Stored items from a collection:
_ _ _ _ _ _ _

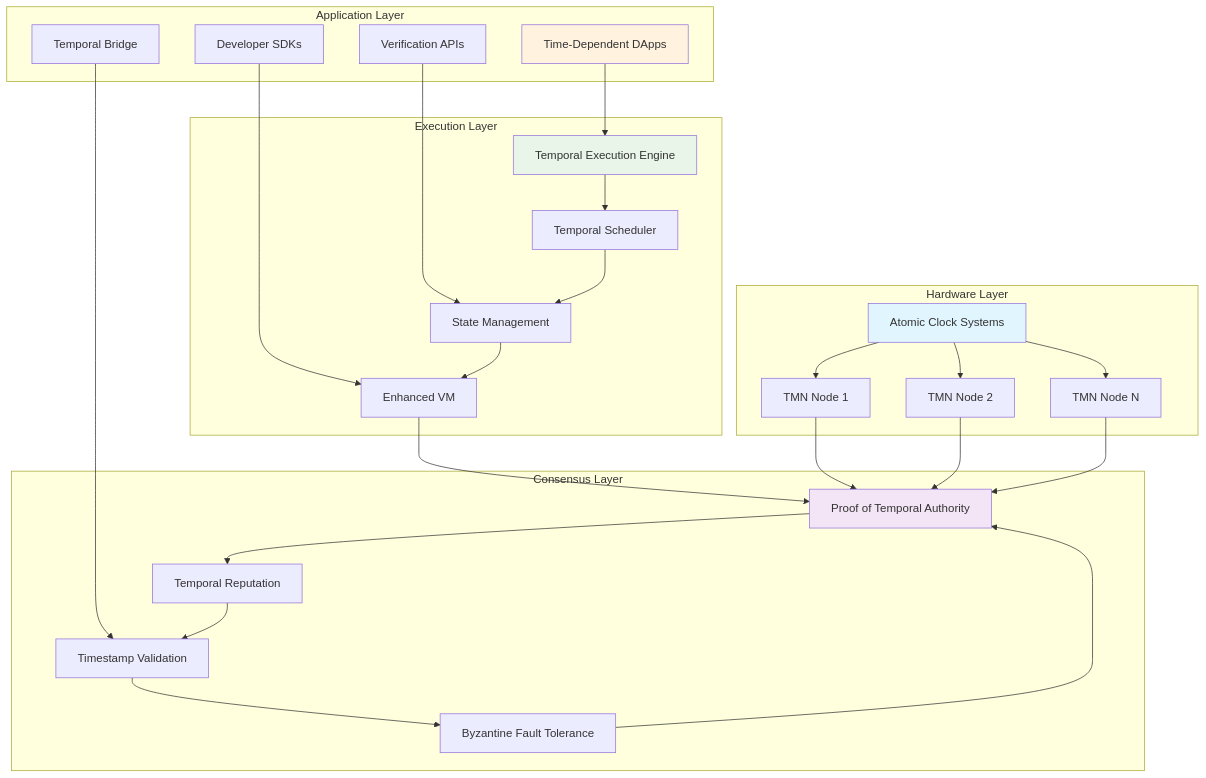
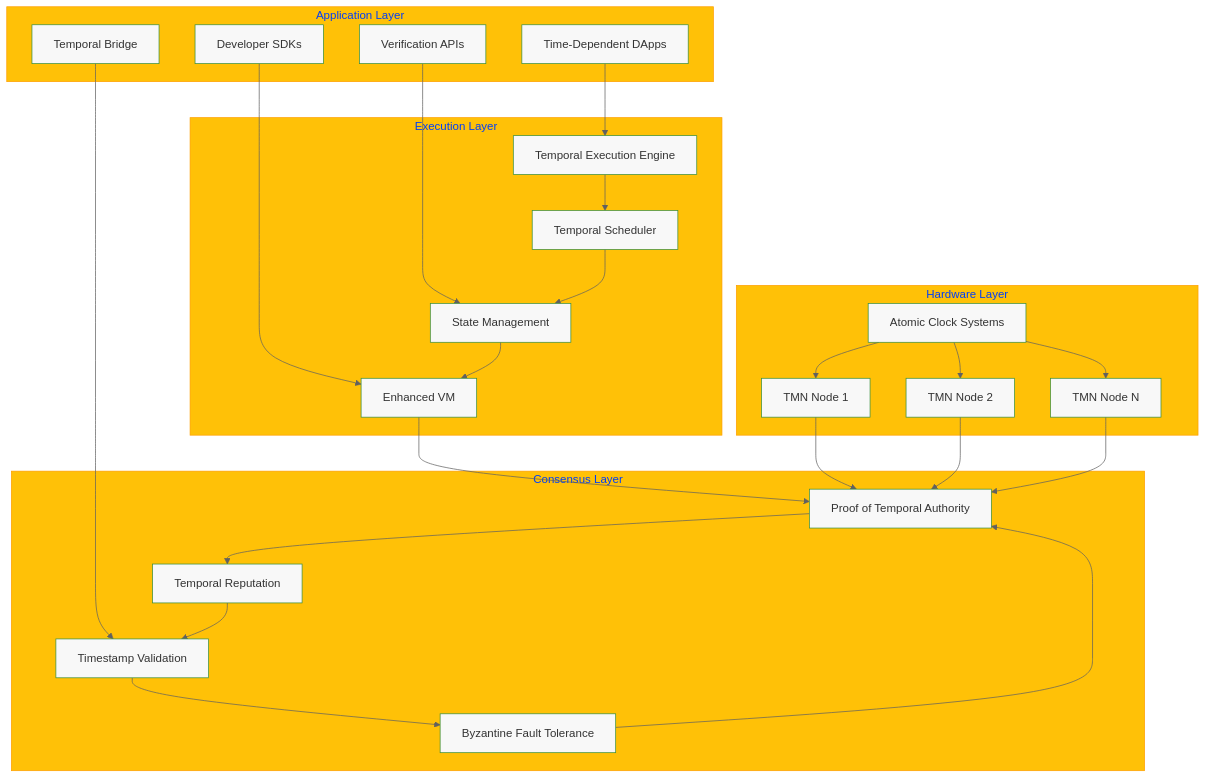
One commit to nshkrdotcom/ChronoLedger changed the first of 10 diagrams in docs/architecture.md. Above: the diagram before and after it, drawn with Mermaid. The commit also changed other lines of this file and 6 other files, not shown here.

````diff
--- a/docs/architecture.md
+++ b/docs/architecture.md
@@ -9,57 +9,63 @@
 ```mermaid
+%%{init: {'theme': 'base', 'themeVariables': {
+    'primaryColor': '#4CAF50',
+    'primaryBorderColor': '#388E3C',
+    'secondaryColor': '#2196F3',
+    'secondaryBorderColor': '#1976D2',
+    'tertiaryColor': '#FFC107',
+    'tertiaryBorderColor': '#FFA000',
+    'lineColor': '#616161',
+    'textColor': '#212121',
+    'mainBkg': '#F8F8F8'
+}}}%%
 graph TB
     subgraph "Application Layer"
         DAPPS[Time-Dependent DApps]
         BRIDGE[Temporal Bridge]
         API[Verification APIs]
         SDK[Developer SDKs]
     end
     
     subgraph "Execution Layer"
         TEE[Temporal Execution Engine]
         SCHEDULER[Temporal Scheduler]
         STATE[State Management]
         VM[Enhanced VM]
     end
     
     subgraph "Consensus Layer"
         POTA[Proof of Temporal Authority]
         REPUTATION[Temporal Reputation]
         VALIDATION[Timestamp Validation]
         BFT[Byzantine Fault Tolerance]
     end
     
     subgraph "Hardware Layer"
         TMN1[TMN Node 1]
         TMN2[TMN Node 2]
         TMN3[TMN Node N]
         CLOCKS[Atomic Clock Systems]
     end
     
     DAPPS --> TEE
     BRIDGE --> VALIDATION
     API --> STATE
     SDK --> VM
     
     TEE --> SCHEDULER
     SCHEDULER --> STATE
     STATE --> VM
     VM --> POTA
     
     POTA --> REPUTATION
     REPUTATION --> VALIDATION
     VALIDATION --> BFT
     BFT --> POTA
     
     TMN1 --> POTA
     TMN2 --> POTA
     TMN3 --> POTA
     CLOCKS --> TMN1
     CLOCKS --> TMN2
     CLOCKS --> TMN3
-    
-    style CLOCKS fill:#e1f5fe
-    style POTA fill:#f3e5f5
-    style TEE fill:#e8f5e8
-    style DAPPS fill:#fff3e0
 ```
````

_ _ _ _ _ _ _

Exercise instructions:
Show every line above where "BRIDGE" is found.

Reply:
         BRIDGE[Temporal Bridge]
     BRIDGE --> VALIDATION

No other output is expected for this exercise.